*Your objective:* Reproduce the records below exactly as they appear.

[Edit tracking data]
▼▼▼
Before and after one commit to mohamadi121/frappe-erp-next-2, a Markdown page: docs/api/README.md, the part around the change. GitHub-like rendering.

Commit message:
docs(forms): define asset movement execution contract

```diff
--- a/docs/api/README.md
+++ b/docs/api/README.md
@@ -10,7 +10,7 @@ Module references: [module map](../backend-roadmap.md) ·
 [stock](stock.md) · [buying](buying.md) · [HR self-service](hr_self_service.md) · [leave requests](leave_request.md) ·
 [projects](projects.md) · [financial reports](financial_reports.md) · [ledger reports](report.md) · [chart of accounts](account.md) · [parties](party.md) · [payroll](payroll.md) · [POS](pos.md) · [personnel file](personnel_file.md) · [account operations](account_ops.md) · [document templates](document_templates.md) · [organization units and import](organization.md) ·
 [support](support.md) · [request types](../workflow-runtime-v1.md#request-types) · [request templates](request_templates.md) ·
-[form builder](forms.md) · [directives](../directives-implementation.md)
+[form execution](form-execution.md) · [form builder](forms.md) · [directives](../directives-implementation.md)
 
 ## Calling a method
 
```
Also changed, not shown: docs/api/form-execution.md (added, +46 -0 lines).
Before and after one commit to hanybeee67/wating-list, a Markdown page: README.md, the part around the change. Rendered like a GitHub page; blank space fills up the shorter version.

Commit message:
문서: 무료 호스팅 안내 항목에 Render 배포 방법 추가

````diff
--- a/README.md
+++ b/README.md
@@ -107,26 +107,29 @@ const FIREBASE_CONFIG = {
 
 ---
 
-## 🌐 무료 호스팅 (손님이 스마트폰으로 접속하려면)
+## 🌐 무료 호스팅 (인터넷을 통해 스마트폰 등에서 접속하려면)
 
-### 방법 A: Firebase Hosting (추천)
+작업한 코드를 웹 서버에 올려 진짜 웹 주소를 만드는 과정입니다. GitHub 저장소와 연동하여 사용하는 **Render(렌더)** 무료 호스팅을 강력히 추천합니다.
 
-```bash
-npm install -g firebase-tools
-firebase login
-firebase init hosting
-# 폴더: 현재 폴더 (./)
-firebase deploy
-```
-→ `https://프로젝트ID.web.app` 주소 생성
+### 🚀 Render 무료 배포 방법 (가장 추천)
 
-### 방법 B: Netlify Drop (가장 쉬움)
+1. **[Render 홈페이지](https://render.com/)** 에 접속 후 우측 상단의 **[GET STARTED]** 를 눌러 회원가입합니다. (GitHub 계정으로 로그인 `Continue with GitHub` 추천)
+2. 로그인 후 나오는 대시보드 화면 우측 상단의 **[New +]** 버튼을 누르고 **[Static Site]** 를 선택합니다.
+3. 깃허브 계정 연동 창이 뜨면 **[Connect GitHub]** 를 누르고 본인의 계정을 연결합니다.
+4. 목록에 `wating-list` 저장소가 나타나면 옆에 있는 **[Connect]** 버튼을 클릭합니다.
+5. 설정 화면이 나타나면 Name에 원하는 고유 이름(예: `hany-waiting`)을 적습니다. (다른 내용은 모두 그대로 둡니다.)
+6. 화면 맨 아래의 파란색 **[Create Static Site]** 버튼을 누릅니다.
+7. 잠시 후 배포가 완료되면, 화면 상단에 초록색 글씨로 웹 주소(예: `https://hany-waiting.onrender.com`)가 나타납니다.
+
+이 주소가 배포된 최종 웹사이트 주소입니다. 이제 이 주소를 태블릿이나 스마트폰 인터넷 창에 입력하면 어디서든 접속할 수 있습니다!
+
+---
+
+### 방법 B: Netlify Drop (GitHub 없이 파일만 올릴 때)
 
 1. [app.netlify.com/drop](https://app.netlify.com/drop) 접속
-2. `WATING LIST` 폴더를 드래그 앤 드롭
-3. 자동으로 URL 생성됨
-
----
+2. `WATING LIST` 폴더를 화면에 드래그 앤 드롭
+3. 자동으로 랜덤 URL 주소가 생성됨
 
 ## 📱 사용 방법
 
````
▲▲▲
*Your solution:*
Before and after one commit to mohamadi121/frappe-erp-next-2, a Markdown page: docs/api/README.md, the part around the change. GitHub-like rendering.

Commit message:
docs(forms): define asset movement execution contract

```diff
--- a/docs/api/README.md
+++ b/docs/api/README.md
@@ -10,7 +10,7 @@ Module references: [module map](../backend-roadmap.md) ·
 [stock](stock.md) · [buying](buying.md) · [HR self-service](hr_self_service.md) · [leave requests](leave_request.md) ·
 [projects](projects.md) · [financial reports](financial_reports.md) · [ledger reports](report.md) · [chart of accounts](account.md) · [parties](party.md) · [payroll](payroll.md) · [POS](pos.md) · [personnel file](personnel_file.md) · [account operations](account_ops.md) · [document templates](document_templates.md) · [organization units and import](organization.md) ·
 [support](support.md) · [request types](../workflow-runtime-v1.md#request-types) · [request templates](request_templates.md) ·
-[form builder](forms.md) · [directives](../directives-implementation.md)
+[form execution](form-execution.md) · [form builder](forms.md) · [directives](../directives-implementation.md)
 
 ## Calling a method
 
```
Also changed, not shown: docs/api/form-execution.md (added, +46 -0 lines).
Before and after one commit to hanybeee67/wating-list, a Markdown page: README.md, the part around the change. Rendered like a GitHub page; blank space fills up the shorter version.

Commit message:
문서: 무료 호스팅 안내 항목에 Render 배포 방법 추가

````diff
--- a/README.md
+++ b/README.md
@@ -107,26 +107,29 @@ const FIREBASE_CONFIG = {
 
 ---
 
-## 🌐 무료 호스팅 (손님이 스마트폰으로 접속하려면)
+## 🌐 무료 호스팅 (인터넷을 통해 스마트폰 등에서 접속하려면)
 
-### 방법 A: Firebase Hosting (추천)
+작업한 코드를 웹 서버에 올려 진짜 웹 주소를 만드는 과정입니다. GitHub 저장소와 연동하여 사용하는 **Render(렌더)** 무료 호스팅을 강력히 추천합니다.
 
-```bash
-npm install -g firebase-tools
-firebase login
-firebase init hosting
-# 폴더: 현재 폴더 (./)
-firebase deploy
-```
-→ `https://프로젝트ID.web.app` 주소 생성
+### 🚀 Render 무료 배포 방법 (가장 추천)
 
-### 방법 B: Netlify Drop (가장 쉬움)
+1. **[Render 홈페이지](https://render.com/)** 에 접속 후 우측 상단의 **[GET STARTED]** 를 눌러 회원가입합니다. (GitHub 계정으로 로그인 `Continue with GitHub` 추천)
+2. 로그인 후 나오는 대시보드 화면 우측 상단의 **[New +]** 버튼을 누르고 **[Static Site]** 를 선택합니다.
+3. 깃허브 계정 연동 창이 뜨면 **[Connect GitHub]** 를 누르고 본인의 계정을 연결합니다.
+4. 목록에 `wating-list` 저장소가 나타나면 옆에 있는 **[Connect]** 버튼을 클릭합니다.
+5. 설정 화면이 나타나면 Name에 원하는 고유 이름(예: `hany-waiting`)을 적습니다. (다른 내용은 모두 그대로 둡니다.)
+6. 화면 맨 아래의 파란색 **[Create Static Site]** 버튼을 누릅니다.
+7. 잠시 후 배포가 완료되면, 화면 상단에 초록색 글씨로 웹 주소(예: `https://hany-waiting.onrender.com`)가 나타납니다.
+
+이 주소가 배포된 최종 웹사이트 주소입니다. 이제 이 주소를 태블릿이나 스마트폰 인터넷 창에 입력하면 어디서든 접속할 수 있습니다!
+
+---
+
+### 방법 B: Netlify Drop (GitHub 없이 파일만 올릴 때)
 
 1. [app.netlify.com/drop](https://app.netlify.com/drop) 접속
-2. `WATING LIST` 폴더를 드래그 앤 드롭
-3. 자동으로 URL 생성됨
-
----
+2. `WATING LIST` 폴더를 화면에 드래그 앤 드롭
+3. 자동으로 랜덤 URL 주소가 생성됨
 
 ## 📱 사용 방법
 
````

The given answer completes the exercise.